Pan­demic cre­at­ing strange bed­fel­lows

Orlando Sentinel - - Local & State -

Dear Amy: Be­cause COVID-19 has caused uni­ver­si­ties to close, my boyfriend’s sis­ter, “C,” has moved into the house with us un­til fur­ther no­tice (per­haps un­til the univer­sity re­opens in the fall).

C is a very picky eater and eats mostly bread, cheese and fruit. My boyfriend and I are mostly veg­e­tar­ian and ve­gan, but we’ve been able to find at least one meal a week we can all share to­gether. We tend to do this on Sun­days.

My is­sue is with the other days of the week. More of­ten than not, C seems to take an adult­sized por­tion of food (at least a few spoon­fuls, per­haps to be po­lite) picks at the food we’ve pre­pared, and then de­clares she’s not in­ter­ested in eat­ing it and throws it away. This amounts to bowls of food go­ing into the trash.

I don’t want C to feel like she has to ap­pease us, and I’ve of­fered “feel free to make your­self a sand­wich” sev­eral times.

How do I pre­vent this waste from hap­pen­ing?

Dear Meal­mates: This pan­demic — and the ne­ces­sity to iso­late — has cre­ated un­usual and un­fore­seen co­hab­it­ing groups, strange (and stranger) bed­fel­lows and oc­ca­sional dis­com­fort around the ta­ble. In my house­hold, this dis­com­fort is caused by var­i­ous fam­ily mem­bers ex­per­i­ment­ing with new dishes, and serv­ing up the oc­ca­sional dud (I plead guilty).

Most of the is­sues that arise can be dealt with

(and solved) through sim­ple com­mu­ni­ca­tion.

You say that you don’t want for “C” to feel like she has to ap­pease you, but she should feel that she has to ap­pease you, by mak­ing an ef­fort to be a re­spon­si­ble mem­ber of the house­hold.

You are mak­ing the ef­fort to ap­pease her by pro­vid­ing hous­ing for the fore­see­able fu­ture and by not pass­ing judg­ment on her lim­ited diet.

“Feel free to make your­self a sand­wich” is ob­vi­ously a too sub­tle state­ment for C to dis­cern what you are re­ally get­ting at.

You and your boyfriend (C’s brother) should have a “fam­ily meet­ing” once a week. You should all review var­i­ous as­pects of your co­hab­i­ta­tion, es­pe­cially your ex­pe­ri­ences at meal­time. Say to her, “We all like to eat different things, and that’s fine. But you of­ten serve your­self a larger por­tion of the food we pre­pare, even when it seems that you won’t like it — or wouldn’t eat it — and then we end up throw­ing it away. If you want to try some­thing, it would be help­ful if you served your­self a small spoon­ful or two, and if you like it, dive in! We just can’t af­ford to dis­pose of left­over food.”

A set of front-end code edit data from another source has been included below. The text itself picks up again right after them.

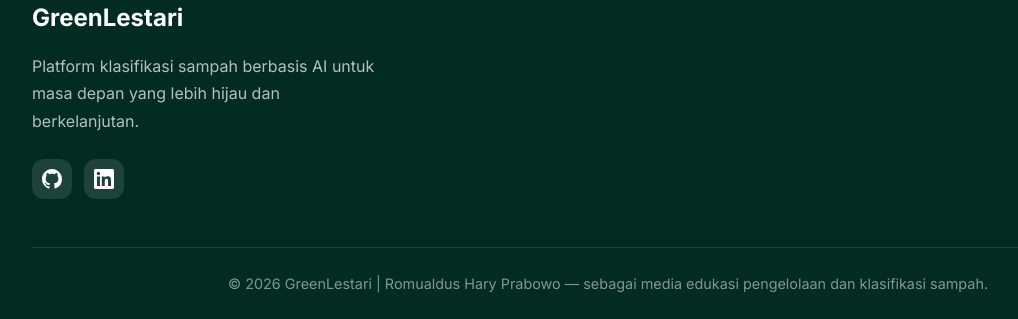
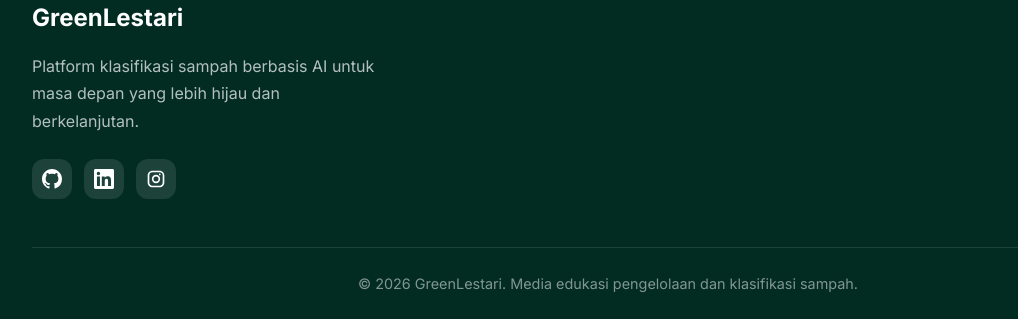
Before and after one commit to RomualdusHaryPrabowo/waste-lestari, a Flask app: page /classify/ in a window 1280 px wide. Shown: the part 1472-1791 px from the top of the page, without its empty margins (32-1050 px from the left). Run offline with Flask 3, Linux system fonts and the light colour scheme.

Commit message:
Memperbarui hover link media sosial

```diff
--- a/templates/base.html
+++ b/templates/base.html
@@ -53,16 +53,21 @@
                     GreenLestari</h3>
                     <p>Platform klasifikasi sampah berbasis AI untuk masa depan yang lebih hijau dan berkelanjutan.</p>
                     <div class="footer-socials">
-                        <a href="#" aria-label="GitHub">
+                        <a href="https://github.com/RomualdusHaryPrabowo" aria-label="GitHub">
                             <svg width="20" height="20" viewBox="0 0 24 24" fill="currentColor">
                                 <path
                                     d="M12 0C5.37 0 0 5.37 0 12c0 5.31 3.435 9.795 8.205 11.385.6.105.825-.255.825-.57 0-.285-.015-1.23-.015-2.235-3.015.555-3.795-.735-4.035-1.41-.135-.345-.72-1.41-1.23-1.695-.42-.225-1.02-.78-.015-.795.945-.015 1.62.87 1.845 1.23 1.08 1.815 2.805 1.305 3.495.99.105-.78.42-1.305.765-1.605-2.67-.3-5.46-1.335-5.46-5.925 0-1.305.465-2.385 1.23-3.225-.12-.3-.54-1.53.12-3.18 0 0 1.005-.315 3.3 1.23.96-.27 1.98-.405 3-.405s2.04.135 3 .405c2.295-1.56 3.3-1.23 3.3-1.23.66 1.65.24 2.88.12 3.18.765.84 1.23 1.905 1.23 3.225 0 4.605-2.805 5.625-5.475 5.925.435.375.81 1.095.81 2.22 0 1.605-.015 2.895-.015 3.3 0 .315.225.69.825.57A12.02 12.02 0 0024 12c0-6.63-5.37-12-12-12z" />
                             </svg>
                         </a>
-                        <a href="#" aria-label="LinkedIn">
+                        <a href="https://www.linkedin.com/in/hypo/" aria-label="LinkedIn">
                             <svg width="20" height="20" viewBox="0 0 24 24" fill="currentColor">
                                 <path
                                     d="M20.447 20.452h-3.554v-5.569c0-1.328-.027-3.037-1.852-3.037-1.853 0-2.136 1.445-2.136 2.939v5.667H9.351V9h3.414v1.561h.046c.477-.9 1.637-1.85 3.37-1.85 3.601 0 4.267 2.37 4.267 5.455v6.286zM5.337 7.433a2.062 2.062 0 01-2.063-2.065 2.064 2.064 0 112.063 2.065zm1.782 13.019H3.555V9h3.564v11.452zM22.225 0H1.771C.792 0 0 .774 0 1.729v20.542C0 23.227.792 24 1.771 24h20.451C23.2 24 24 23.227 24 22.271V1.729C24 .774 23.2 0 22.222 0h.003z" />
+                            </svg>
+                        </a>
+                        <a href="https://www.instagram.com/hyporom._" aria-label="Instagram">
+                            <svg width="20" height="20" viewBox="0 0 24 24" fill="currentColor">
+                                <path d="M7.75 2C4.574 2 2 4.574 2 7.75v8.5C2 19.426 4.574 22 7.75 22h8.5C19.426 22 22 19.426 22 16.25v-8.5C22 4.574 19.426 2 16.25 2h-8.5zm0 2h8.5A3.75 3.75 0 0120 7.75v8.5A3.75 3.75 0 0116.25 20h-8.5A3.75 3.75 0 014 16.25v-8.5A3.75 3.75 0 017.75 4zm8.75 1.5a1 1 0 100 2 1 1 0 000-2zM12 7a5 5 0 100 10 5 5 0 000-10zm0 2a3 3 0 110 6 3 3 0 010-6z"/>
                             </svg>
                         </a>
                     </div>
@@ -107,7 +112,7 @@
                 </div>
             </div>
             <div class="footer-bottom">
-                <p>&copy; 2026 GreenLestari | Romualdus Hary Prabowo — sebagai media edukasi pengelolaan dan klasifikasi sampah.</p>
+                <p>&copy; 2026 GreenLestari. Media edukasi pengelolaan dan klasifikasi sampah.</p>
             </div>
         </div>
     </footer>
```
Also changed, not shown: uploads/eaf5fb592b3148d6941d65b95fc6cd28_WhatsApp_Image_2026-01-24_at_23.27.13.jpeg (added).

Dear Amy: Due to the COVID-19 cri­sis, both my spouse and teen have been idle at home, but I have been work­ing full time (from home).

I had to have a talk with them. I said, ba­si­cally, if you’re not go­ing to your job/school but I am, you must step up. Do not ex­pect me to work and then plan and make din­ner and do the laun­dry, etc.

They got the mes­sage. Women, es­pe­cially, have the ex­pec­ta­tion of manag­ing the fam­ily, the house and their job.

I hope this sit­u­a­tion will be the event that helps those who don’t man­age the house­hold see and step into full part­ner­ships with the “house man­ager.”

Dear Op­ti­mistic: In my house­hold, I fi­nally reached my limit and dealt with this is­sue by ask­ing each fam­ily mem­ber to “take a night.” This seems to have worked out well and has been some­thing of a re­lief for all of us.

Dear Amy: “Over­worked” com­plained about the state of her house with her adult chil­dren quar­an­tined at home.

This mom ob­vi­ously raised th­ese kids to be de­pen­dent and to act help­less when at home. It is ab­so­lutely un­ac­cept­able that any young adult would not au­to­mat­i­cally pitch in and be use­ful.

Now par­ents get a se­cond chance at suc­cess­ful par­ent­ing. One of the par­ents of my sixth grade stu­dents con­fided in me that, in prepa­ra­tion for cancer surgery, she took her school age boys aside and ex­plained how to do laun­dry, pack a lunch, etc.

She came out of the surgery fine, and the boys kept up with tak­ing care of th­ese chores. She said, “Why did it take cancer to teach me that kids can be so in­de­pen­dent?”

Dear Teacher: Some par­ents are late to this valu­able les­son.

Newspapers in English

Newspapers from USA

© PressReader. All rights reserved.